April 24, 2015 (1 min read)

"Legal experts say that corrupt officials have chosen the United States and Canada as their escape haven because the quality of life is simply better.

On Wednesday, Beijing’s anti-graft watchdog released a detailed list of 100 fugitives as a part of its “Sky Net” anti-corruption operation. The fugitives are subject to Interpol red notices that appeal for the location, arrest and extradition of each suspect.

Of the 100 names released, Chinese authorities believe 40 are residing in the United States and 26 in Canada. The third most popular destination is New Zealand, with up to 20 fugitives, followed by Australia, Singapore, and Thailand.

“These are natural destinations for them,” as many of them probably had friends and relatives already settled in those countries, said Jean Francois Harvey, a Hong Kong-based immigration law expert.

“The bigger question is how did they get there? Sponsorship? Family? Work permits?” Harvey said. “All four of the top countries have rigorous due diligence processes for investor visas.”

Stephen Yale-Loehr, a professor of immigration law at Cornell University, agreed.

“Fugitives may like the United States because of the quality of life”, he said. “But it is hard for someone from China to immigrate to the US legally, because of the long backlog of Chinese applications in most green card categories and the extensive criminal background and security checks the US immigration agency runs on all green card applicants.”

Forty eight of the wanted 100 are former heads of government departments or corporations, while the remainder are a mix of police, accountants, corporate treasurers and bank staff.

They mainly originate from China’s wealthy eastern seaboard, including eight from Zhejiang province and seven each from Beijing, Hebei, and Jiangsu.
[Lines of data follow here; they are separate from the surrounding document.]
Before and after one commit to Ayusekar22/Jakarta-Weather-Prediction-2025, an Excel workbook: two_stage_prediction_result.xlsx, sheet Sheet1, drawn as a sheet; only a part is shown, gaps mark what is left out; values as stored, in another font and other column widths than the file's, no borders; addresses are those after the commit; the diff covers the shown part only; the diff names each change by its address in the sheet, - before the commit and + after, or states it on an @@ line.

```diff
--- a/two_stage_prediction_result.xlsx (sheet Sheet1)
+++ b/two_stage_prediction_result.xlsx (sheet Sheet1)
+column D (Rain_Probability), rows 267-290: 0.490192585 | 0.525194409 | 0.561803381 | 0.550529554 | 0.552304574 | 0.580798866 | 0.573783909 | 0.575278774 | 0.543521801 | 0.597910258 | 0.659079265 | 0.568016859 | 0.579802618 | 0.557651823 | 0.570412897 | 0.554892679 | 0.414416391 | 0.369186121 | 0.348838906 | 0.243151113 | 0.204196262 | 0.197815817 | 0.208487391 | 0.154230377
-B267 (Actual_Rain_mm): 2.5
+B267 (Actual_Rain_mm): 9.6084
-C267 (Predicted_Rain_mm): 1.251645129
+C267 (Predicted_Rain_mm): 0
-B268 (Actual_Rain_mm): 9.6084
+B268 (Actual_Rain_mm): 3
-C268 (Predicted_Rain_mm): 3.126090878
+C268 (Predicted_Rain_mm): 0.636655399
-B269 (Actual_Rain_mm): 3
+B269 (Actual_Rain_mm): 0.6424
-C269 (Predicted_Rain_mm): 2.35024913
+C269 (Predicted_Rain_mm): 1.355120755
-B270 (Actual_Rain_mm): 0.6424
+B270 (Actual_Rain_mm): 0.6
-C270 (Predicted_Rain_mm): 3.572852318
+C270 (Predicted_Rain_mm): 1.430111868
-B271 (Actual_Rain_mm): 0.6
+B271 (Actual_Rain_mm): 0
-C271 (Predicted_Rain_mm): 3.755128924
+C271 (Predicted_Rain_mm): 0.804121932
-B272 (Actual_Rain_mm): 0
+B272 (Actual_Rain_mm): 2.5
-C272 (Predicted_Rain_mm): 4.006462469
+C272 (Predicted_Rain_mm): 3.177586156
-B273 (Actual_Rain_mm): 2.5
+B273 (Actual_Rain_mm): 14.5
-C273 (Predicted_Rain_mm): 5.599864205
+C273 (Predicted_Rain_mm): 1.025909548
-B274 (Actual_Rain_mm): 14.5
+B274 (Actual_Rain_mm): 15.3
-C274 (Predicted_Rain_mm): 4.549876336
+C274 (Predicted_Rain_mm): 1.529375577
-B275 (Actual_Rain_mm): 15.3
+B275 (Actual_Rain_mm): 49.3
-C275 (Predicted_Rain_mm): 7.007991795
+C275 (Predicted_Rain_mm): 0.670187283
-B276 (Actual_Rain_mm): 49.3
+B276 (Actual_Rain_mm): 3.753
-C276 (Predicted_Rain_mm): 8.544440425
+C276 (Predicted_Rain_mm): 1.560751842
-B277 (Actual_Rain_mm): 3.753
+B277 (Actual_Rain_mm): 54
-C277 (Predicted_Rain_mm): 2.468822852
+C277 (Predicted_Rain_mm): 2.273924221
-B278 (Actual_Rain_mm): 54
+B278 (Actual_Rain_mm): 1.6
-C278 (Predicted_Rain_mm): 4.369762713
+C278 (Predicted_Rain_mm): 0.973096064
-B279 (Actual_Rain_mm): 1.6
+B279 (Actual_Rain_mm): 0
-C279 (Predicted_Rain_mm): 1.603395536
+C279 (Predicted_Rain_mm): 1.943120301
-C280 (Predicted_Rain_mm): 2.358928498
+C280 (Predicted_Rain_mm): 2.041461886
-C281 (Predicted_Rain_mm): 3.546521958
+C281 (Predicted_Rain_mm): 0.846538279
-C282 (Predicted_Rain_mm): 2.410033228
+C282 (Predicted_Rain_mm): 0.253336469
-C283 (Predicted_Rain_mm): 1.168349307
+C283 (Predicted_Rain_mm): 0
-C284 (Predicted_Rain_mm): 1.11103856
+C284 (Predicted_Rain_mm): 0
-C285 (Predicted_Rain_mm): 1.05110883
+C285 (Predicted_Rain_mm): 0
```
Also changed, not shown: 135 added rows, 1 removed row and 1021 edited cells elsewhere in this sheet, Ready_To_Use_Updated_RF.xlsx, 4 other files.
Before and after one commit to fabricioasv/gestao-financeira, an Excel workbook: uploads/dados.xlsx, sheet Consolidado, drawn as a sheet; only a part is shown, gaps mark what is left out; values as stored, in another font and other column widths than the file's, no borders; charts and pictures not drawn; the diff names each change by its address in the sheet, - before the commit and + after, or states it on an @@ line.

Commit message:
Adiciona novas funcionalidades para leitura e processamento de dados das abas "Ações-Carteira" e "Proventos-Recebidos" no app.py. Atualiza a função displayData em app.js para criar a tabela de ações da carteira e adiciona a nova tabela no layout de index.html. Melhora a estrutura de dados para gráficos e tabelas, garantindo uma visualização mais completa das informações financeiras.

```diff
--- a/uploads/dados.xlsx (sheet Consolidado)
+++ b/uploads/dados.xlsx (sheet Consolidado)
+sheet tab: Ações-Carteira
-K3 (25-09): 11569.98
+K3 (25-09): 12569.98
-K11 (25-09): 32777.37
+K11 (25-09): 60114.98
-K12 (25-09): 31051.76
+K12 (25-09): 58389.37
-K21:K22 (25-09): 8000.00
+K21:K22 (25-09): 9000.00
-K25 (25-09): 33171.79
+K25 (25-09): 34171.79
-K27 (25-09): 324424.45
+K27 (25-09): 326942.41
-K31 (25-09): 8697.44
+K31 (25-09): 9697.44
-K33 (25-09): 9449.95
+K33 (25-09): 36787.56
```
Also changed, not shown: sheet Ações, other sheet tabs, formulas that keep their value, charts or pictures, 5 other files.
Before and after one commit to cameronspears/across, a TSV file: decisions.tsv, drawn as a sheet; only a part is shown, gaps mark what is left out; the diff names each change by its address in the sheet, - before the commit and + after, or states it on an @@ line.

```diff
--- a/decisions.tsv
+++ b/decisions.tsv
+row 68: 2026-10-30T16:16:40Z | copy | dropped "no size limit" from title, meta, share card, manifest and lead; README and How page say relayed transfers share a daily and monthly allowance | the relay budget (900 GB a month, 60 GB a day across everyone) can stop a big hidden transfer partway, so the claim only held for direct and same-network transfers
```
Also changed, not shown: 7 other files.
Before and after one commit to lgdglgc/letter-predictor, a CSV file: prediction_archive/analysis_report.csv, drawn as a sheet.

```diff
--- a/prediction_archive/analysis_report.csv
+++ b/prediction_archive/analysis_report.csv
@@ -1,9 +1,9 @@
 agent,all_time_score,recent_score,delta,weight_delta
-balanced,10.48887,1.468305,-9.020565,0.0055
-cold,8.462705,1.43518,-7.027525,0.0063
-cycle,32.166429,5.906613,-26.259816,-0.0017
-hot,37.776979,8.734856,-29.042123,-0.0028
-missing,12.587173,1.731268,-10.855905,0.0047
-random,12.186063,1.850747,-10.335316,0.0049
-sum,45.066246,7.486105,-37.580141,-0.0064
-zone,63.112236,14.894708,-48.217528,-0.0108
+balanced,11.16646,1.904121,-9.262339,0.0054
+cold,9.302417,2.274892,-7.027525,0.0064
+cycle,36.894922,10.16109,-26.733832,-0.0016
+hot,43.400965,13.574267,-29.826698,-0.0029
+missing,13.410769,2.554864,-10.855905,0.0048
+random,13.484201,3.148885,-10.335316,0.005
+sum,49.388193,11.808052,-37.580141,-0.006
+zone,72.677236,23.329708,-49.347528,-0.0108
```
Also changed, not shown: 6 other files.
The wealthy southern province of Guangdong leads with 15.

Most of the fugitives are suspected of corruption, taking bribes, embezzling public funds and money laundering." -  Angela Meng, SCMP, Apr. 24, 2015.